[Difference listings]

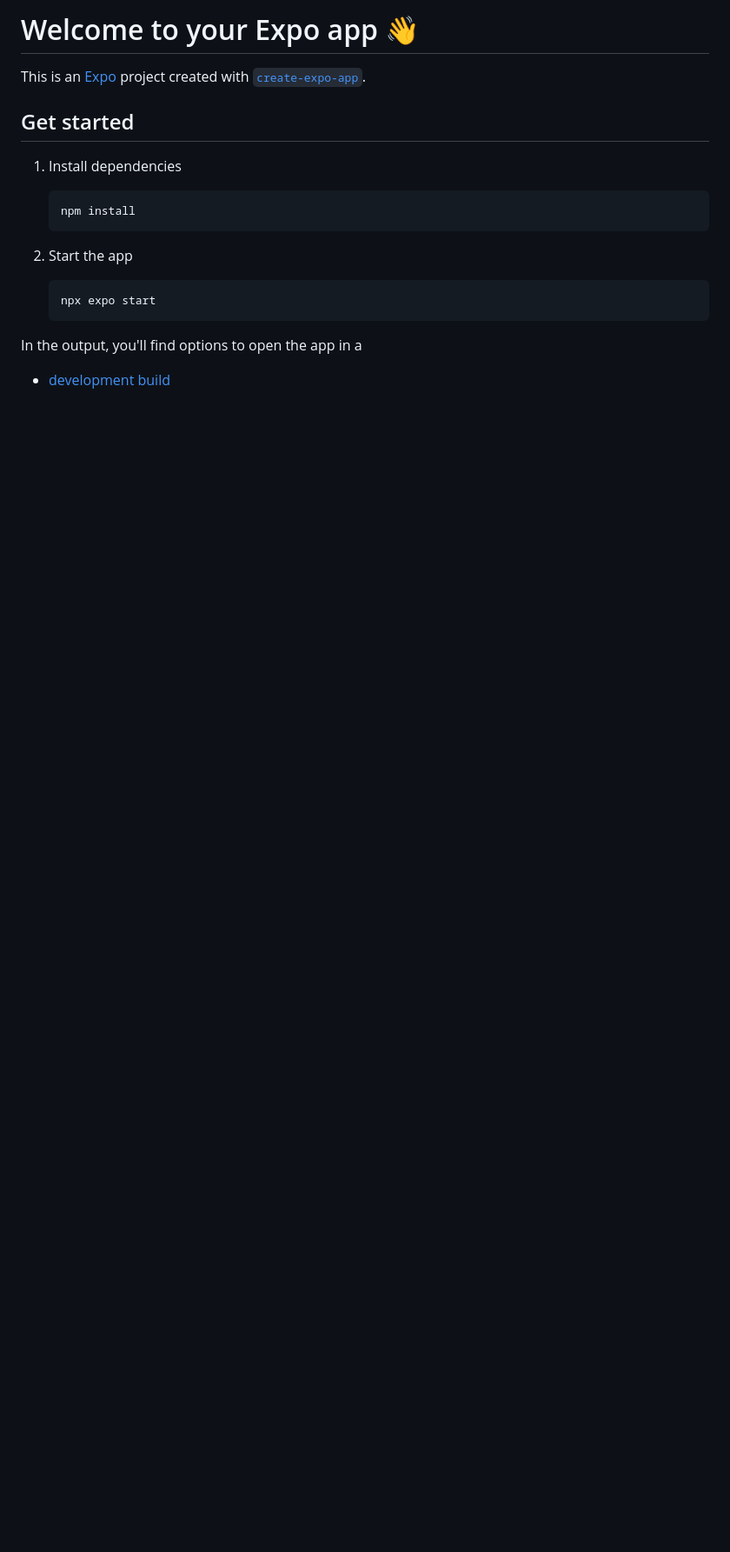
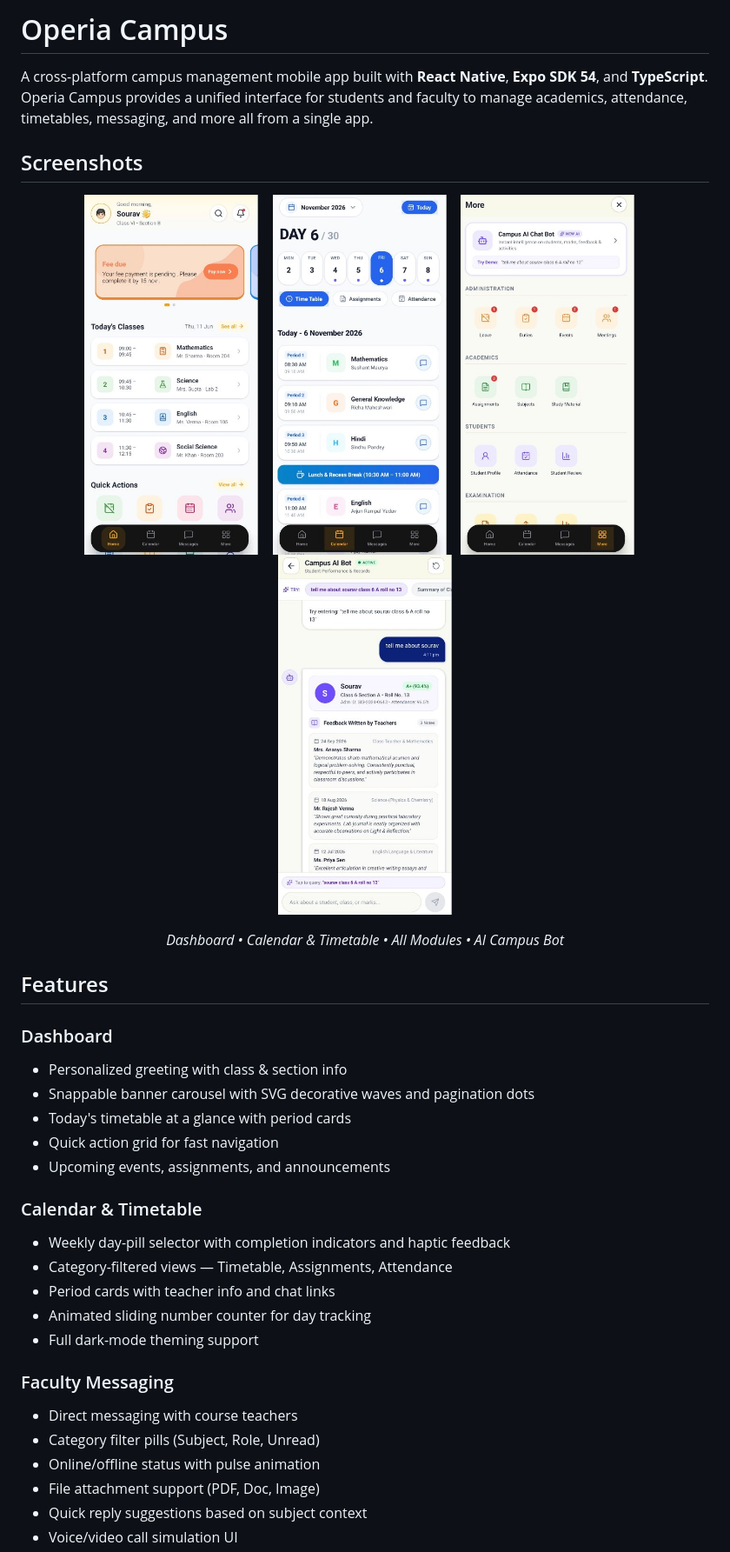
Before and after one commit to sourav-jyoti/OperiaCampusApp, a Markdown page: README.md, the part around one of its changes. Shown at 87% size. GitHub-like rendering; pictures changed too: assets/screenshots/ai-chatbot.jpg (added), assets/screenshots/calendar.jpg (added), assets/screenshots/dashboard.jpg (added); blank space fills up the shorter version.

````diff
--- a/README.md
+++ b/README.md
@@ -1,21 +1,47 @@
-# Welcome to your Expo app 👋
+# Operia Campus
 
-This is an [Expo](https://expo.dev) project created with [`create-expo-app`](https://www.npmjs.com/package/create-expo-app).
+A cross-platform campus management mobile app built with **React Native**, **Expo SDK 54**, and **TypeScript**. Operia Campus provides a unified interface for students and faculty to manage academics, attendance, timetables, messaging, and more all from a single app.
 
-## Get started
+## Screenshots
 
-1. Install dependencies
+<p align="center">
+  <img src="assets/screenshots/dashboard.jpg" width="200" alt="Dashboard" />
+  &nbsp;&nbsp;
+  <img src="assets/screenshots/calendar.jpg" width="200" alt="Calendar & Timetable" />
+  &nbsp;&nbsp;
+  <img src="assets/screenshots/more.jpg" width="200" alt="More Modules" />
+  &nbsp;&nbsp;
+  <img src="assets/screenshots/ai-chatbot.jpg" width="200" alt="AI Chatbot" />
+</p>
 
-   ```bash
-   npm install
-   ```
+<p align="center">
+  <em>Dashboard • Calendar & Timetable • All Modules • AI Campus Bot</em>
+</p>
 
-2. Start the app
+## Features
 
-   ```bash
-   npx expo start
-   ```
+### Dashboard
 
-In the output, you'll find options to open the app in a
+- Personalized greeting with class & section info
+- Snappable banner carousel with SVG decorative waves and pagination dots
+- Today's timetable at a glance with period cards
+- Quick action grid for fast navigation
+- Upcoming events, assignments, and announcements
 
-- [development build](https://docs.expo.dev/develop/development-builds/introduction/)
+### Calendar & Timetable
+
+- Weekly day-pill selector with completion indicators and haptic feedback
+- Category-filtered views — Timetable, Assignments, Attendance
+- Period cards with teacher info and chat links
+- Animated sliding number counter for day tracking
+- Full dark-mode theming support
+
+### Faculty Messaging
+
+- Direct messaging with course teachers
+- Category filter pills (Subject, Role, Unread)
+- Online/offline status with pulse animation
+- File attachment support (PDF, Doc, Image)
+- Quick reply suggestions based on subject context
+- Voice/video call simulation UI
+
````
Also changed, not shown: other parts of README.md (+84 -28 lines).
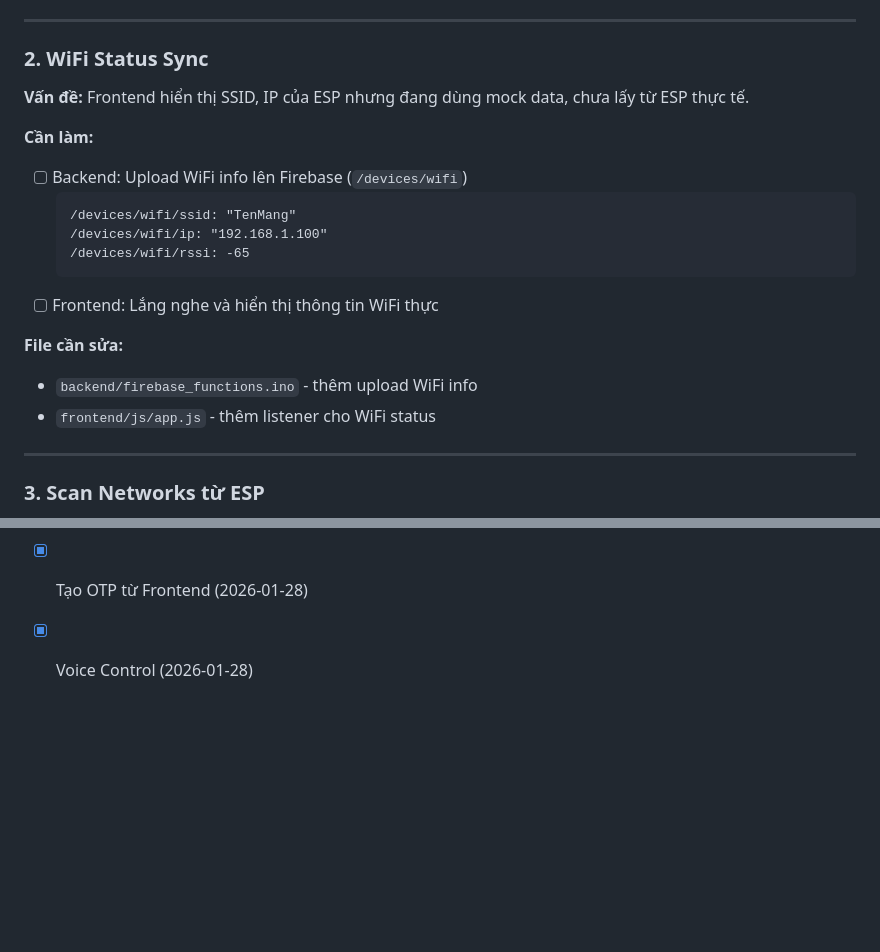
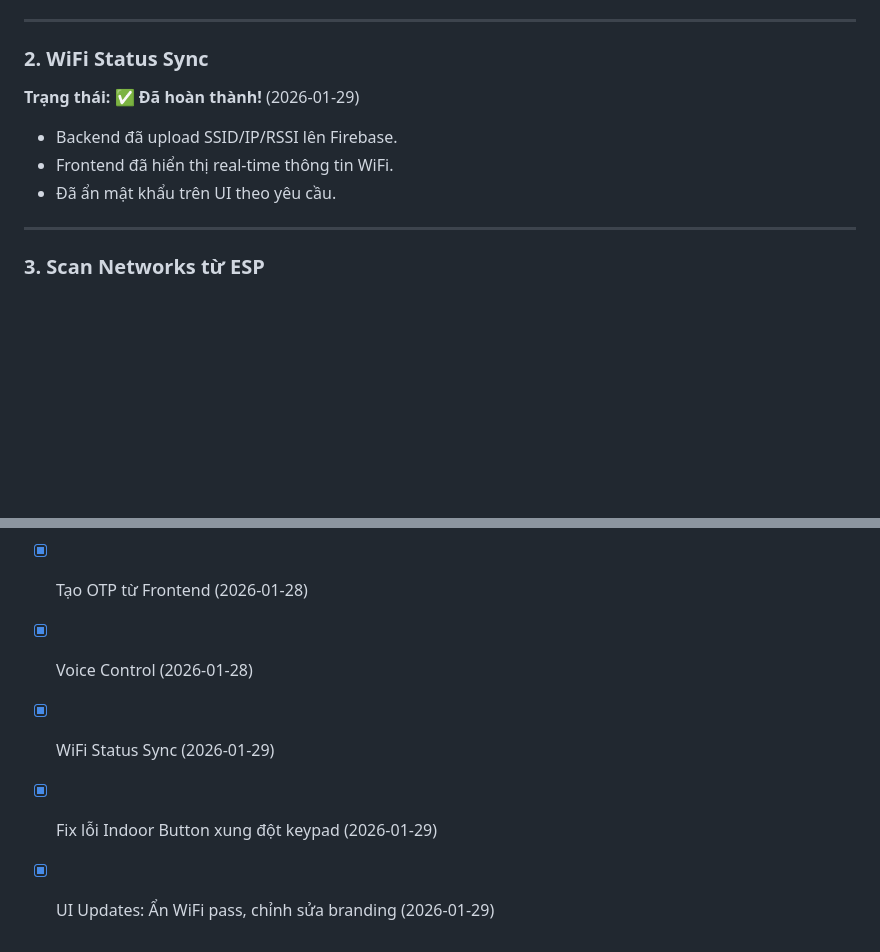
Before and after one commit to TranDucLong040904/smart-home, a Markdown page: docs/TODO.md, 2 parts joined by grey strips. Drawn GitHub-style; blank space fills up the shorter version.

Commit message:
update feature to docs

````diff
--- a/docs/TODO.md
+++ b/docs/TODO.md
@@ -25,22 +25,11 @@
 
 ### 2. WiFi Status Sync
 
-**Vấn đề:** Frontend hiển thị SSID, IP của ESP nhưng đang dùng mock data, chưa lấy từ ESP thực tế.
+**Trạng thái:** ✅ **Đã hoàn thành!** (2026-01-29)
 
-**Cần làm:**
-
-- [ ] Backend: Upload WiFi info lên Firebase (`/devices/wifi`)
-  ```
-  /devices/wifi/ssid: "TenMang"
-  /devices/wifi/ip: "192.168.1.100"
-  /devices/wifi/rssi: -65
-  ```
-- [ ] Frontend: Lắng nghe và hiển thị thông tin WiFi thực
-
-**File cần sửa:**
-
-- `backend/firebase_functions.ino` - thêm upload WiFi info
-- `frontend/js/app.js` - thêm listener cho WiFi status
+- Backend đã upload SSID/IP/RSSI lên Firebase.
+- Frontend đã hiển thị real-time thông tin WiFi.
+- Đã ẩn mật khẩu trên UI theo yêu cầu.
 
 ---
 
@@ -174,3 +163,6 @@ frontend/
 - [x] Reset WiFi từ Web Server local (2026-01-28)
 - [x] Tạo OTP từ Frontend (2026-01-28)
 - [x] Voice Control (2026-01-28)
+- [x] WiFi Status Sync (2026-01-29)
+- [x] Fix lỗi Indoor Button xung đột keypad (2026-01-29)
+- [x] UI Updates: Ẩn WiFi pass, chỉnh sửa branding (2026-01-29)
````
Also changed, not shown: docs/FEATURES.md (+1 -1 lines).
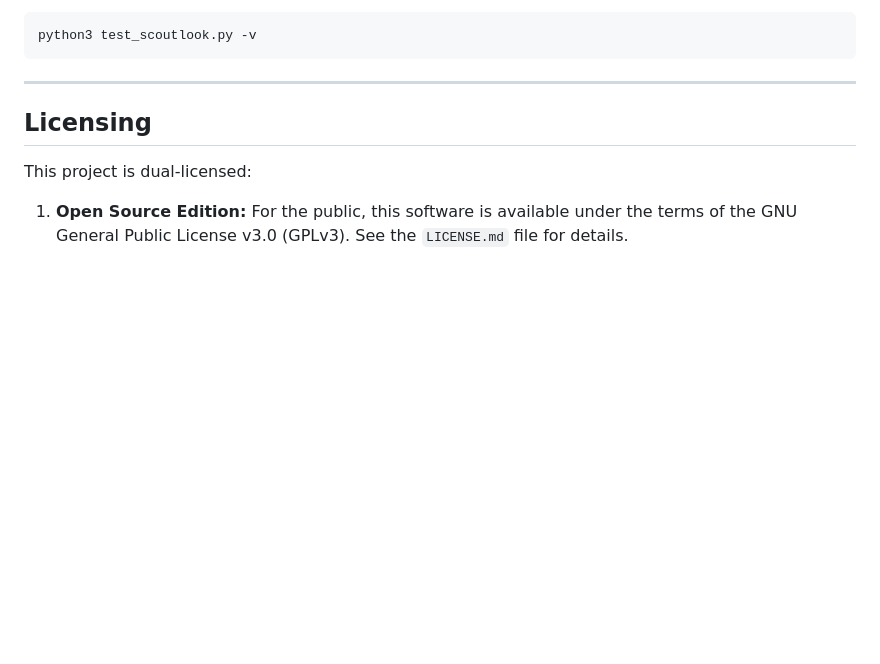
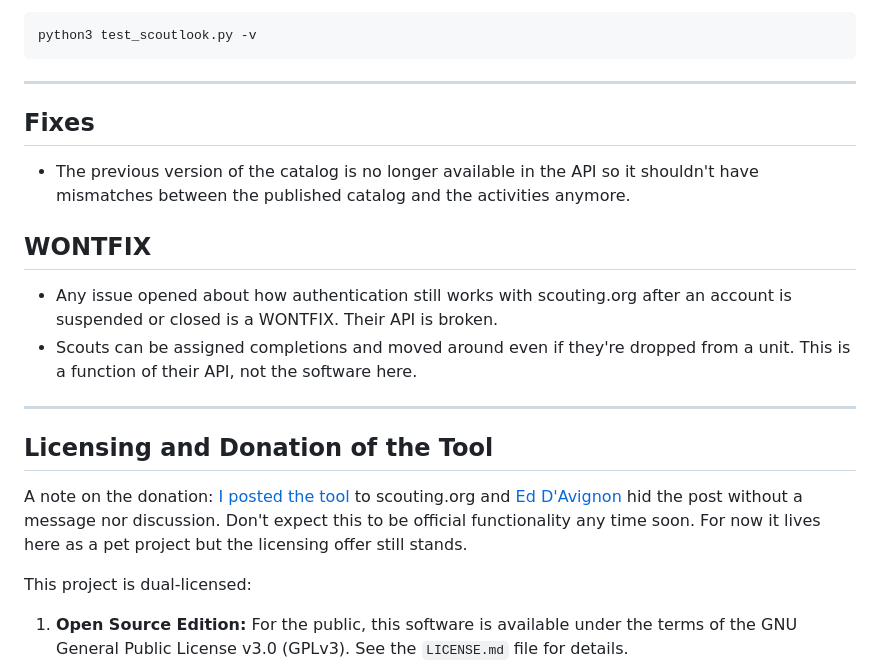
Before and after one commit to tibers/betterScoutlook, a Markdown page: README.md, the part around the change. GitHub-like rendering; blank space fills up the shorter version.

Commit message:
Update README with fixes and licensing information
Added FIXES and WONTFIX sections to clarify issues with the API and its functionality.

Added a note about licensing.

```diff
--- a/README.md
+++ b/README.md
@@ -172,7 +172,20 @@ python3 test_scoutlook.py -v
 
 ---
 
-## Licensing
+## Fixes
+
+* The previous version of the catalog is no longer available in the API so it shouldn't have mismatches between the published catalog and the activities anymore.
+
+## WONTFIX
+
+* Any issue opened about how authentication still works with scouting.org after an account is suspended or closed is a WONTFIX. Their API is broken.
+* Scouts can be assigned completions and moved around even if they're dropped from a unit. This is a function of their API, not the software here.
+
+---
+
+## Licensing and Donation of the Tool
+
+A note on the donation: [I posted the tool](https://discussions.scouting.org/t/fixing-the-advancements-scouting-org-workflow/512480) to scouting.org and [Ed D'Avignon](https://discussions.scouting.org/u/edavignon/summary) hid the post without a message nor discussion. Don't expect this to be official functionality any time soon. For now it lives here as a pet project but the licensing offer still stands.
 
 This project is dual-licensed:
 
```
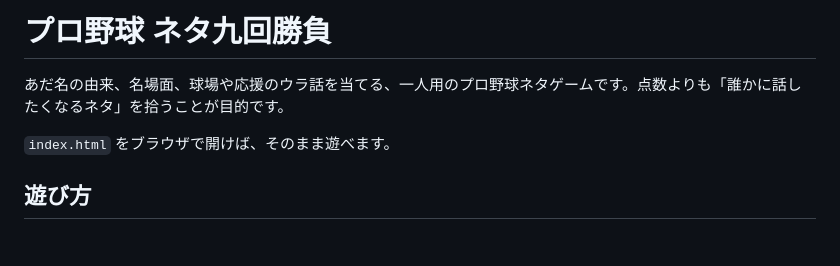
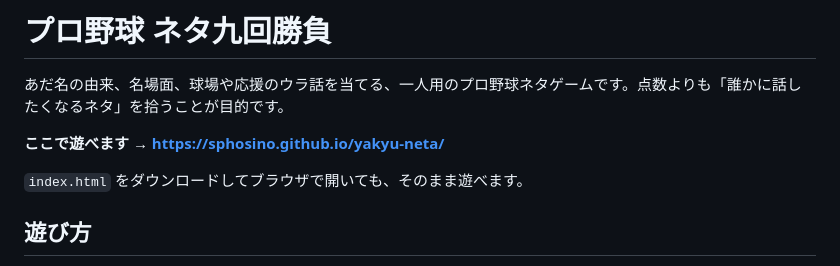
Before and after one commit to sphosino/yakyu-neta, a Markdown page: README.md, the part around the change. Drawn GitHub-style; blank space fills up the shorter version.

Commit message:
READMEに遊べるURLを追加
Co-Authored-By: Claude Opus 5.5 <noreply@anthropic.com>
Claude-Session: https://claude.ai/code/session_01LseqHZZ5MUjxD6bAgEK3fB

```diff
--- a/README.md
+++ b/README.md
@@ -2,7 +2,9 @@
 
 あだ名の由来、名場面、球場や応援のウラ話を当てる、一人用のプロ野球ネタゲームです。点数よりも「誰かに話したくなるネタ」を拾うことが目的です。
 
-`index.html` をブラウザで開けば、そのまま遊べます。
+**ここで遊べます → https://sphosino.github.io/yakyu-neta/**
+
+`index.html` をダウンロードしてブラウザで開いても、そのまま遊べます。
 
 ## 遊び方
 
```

◆ REQUIREMENT
Whenever a line of the data includes the word "around", show that line in full.

◆ REPLY TO THE TASK
Before and after one commit to sourav-jyoti/OperiaCampusApp, a Markdown page: README.md, the part around one of its changes. Shown at 87% size. GitHub-like rendering; pictures changed too: assets/screenshots/ai-chatbot.jpg (added), assets/screenshots/calendar.jpg (added), assets/screenshots/dashboard.jpg (added); blank space fills up the shorter version.
Before and after one commit to tibers/betterScoutlook, a Markdown page: README.md, the part around the change. GitHub-like rendering; blank space fills up the shorter version.
+* Scouts can be assigned completions and moved around even if they're dropped from a unit. This is a function of their API, not the software here.
Before and after one commit to sphosino/yakyu-neta, a Markdown page: README.md, the part around the change. Drawn GitHub-style; blank space fills up the shorter version.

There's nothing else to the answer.